[Change detection outputs]
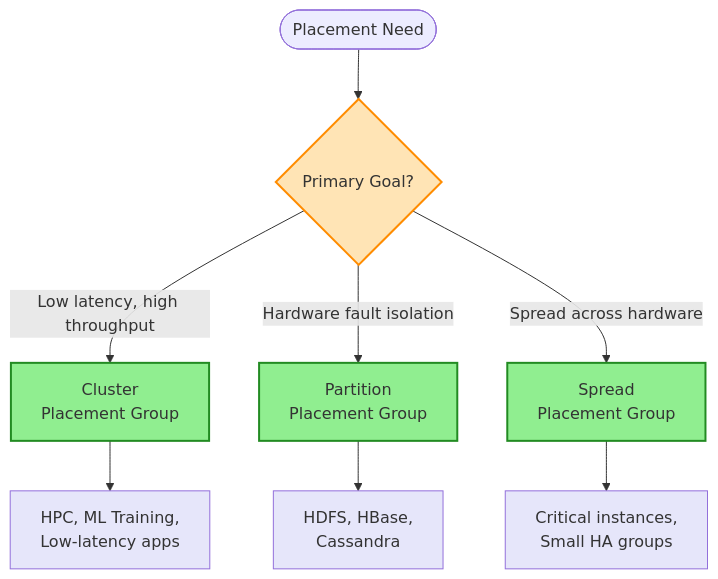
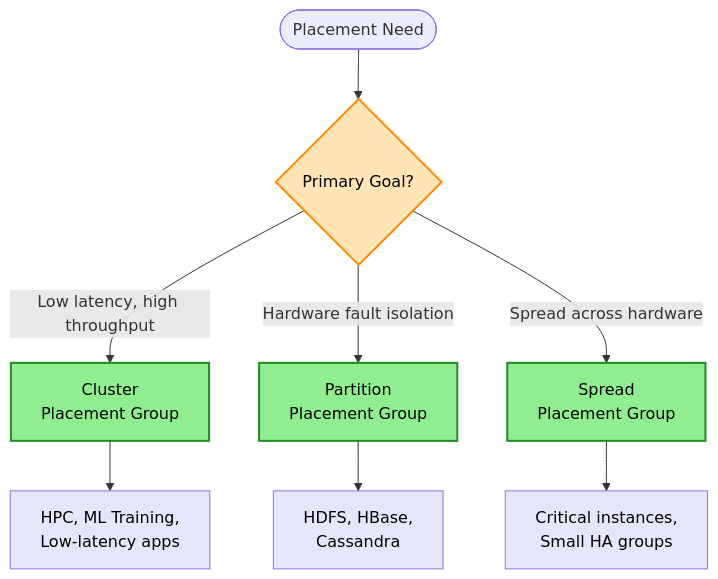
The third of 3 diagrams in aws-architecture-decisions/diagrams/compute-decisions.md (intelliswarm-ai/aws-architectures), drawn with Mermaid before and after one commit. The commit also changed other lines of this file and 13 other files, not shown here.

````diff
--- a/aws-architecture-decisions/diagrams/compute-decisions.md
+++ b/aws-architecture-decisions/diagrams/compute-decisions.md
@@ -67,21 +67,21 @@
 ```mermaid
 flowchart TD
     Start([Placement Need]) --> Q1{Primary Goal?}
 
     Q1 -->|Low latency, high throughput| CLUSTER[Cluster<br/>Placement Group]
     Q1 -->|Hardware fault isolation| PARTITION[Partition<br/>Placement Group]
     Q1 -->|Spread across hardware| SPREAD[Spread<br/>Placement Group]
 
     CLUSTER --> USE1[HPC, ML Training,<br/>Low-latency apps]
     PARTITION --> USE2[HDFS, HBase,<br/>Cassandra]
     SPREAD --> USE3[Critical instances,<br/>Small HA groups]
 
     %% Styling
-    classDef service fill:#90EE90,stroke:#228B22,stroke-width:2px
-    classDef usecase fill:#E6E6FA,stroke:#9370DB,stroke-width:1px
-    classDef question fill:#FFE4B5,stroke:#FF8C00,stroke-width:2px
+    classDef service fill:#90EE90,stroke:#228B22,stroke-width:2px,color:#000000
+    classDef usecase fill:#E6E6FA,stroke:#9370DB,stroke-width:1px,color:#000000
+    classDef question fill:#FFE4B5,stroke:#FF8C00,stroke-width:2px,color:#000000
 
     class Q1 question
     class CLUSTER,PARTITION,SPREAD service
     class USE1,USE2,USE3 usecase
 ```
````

> Action item: Your job is to copy out every line from the records above that has the word "width".

> Output of the task:
-    classDef service fill:#90EE90,stroke:#228B22,stroke-width:2px
-    classDef usecase fill:#E6E6FA,stroke:#9370DB,stroke-width:1px
-    classDef question fill:#FFE4B5,stroke:#FF8C00,stroke-width:2px
+    classDef service fill:#90EE90,stroke:#228B22,stroke-width:2px,color:#000000
+    classDef usecase fill:#E6E6FA,stroke:#9370DB,stroke-width:1px,color:#000000
+    classDef question fill:#FFE4B5,stroke:#FF8C00,stroke-width:2px,color:#000000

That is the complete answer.